# What you should do:
Work out how many lines in the data below include "trinkets", then reply with that number only.

##### Records to process

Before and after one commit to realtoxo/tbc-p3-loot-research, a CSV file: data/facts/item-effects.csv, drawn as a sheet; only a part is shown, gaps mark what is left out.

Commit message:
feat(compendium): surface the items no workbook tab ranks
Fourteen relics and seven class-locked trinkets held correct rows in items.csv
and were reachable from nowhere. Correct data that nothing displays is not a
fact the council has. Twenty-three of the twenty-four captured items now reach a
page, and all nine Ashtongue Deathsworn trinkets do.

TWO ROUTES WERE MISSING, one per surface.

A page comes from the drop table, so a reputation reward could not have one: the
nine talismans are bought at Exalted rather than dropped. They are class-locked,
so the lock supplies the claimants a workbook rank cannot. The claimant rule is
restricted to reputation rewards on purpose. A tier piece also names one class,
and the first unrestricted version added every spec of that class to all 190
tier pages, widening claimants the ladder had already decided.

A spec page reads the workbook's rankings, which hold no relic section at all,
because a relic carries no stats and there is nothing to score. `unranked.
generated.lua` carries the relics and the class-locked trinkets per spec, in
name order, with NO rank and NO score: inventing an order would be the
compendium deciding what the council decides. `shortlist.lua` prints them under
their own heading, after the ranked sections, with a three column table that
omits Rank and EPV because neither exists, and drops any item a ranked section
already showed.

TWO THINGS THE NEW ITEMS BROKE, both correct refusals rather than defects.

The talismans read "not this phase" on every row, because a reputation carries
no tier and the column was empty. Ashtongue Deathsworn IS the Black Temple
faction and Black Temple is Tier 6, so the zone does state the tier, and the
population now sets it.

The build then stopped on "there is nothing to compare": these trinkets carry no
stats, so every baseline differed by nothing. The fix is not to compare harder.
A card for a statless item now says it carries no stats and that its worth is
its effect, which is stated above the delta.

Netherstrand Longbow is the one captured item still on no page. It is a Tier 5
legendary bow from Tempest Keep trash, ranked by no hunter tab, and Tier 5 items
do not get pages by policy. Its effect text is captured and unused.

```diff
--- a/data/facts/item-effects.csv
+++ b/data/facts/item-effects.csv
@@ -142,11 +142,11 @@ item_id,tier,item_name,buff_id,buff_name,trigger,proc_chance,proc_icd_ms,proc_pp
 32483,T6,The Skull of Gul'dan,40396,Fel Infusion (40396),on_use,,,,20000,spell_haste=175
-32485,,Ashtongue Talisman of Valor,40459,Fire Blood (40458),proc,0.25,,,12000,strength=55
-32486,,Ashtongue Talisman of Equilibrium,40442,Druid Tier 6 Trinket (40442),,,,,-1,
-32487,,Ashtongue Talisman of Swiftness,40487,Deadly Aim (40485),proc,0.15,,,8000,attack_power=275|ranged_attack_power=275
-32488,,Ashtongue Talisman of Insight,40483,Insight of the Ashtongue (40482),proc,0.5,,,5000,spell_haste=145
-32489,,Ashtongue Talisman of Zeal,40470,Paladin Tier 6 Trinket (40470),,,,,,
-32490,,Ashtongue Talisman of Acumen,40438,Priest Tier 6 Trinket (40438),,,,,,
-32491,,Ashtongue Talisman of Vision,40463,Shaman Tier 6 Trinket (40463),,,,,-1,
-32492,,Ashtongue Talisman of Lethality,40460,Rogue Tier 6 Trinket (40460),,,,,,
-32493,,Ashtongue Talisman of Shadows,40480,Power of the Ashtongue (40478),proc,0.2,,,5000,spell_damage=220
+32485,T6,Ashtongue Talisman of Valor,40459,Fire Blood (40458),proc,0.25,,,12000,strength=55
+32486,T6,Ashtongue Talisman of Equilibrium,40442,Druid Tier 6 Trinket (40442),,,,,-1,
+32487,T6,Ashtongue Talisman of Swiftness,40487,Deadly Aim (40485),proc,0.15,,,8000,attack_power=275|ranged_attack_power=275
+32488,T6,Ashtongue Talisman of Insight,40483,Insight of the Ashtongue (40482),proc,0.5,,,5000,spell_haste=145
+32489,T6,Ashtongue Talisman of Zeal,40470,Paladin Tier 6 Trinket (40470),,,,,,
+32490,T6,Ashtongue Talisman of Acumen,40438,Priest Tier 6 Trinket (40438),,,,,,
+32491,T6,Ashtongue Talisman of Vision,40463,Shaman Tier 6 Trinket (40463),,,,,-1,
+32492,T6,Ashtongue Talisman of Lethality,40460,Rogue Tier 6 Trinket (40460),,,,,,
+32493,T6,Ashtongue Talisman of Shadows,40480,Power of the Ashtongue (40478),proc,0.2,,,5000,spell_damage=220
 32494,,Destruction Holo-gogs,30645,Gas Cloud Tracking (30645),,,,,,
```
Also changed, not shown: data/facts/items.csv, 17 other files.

##########

# Solved problem:
4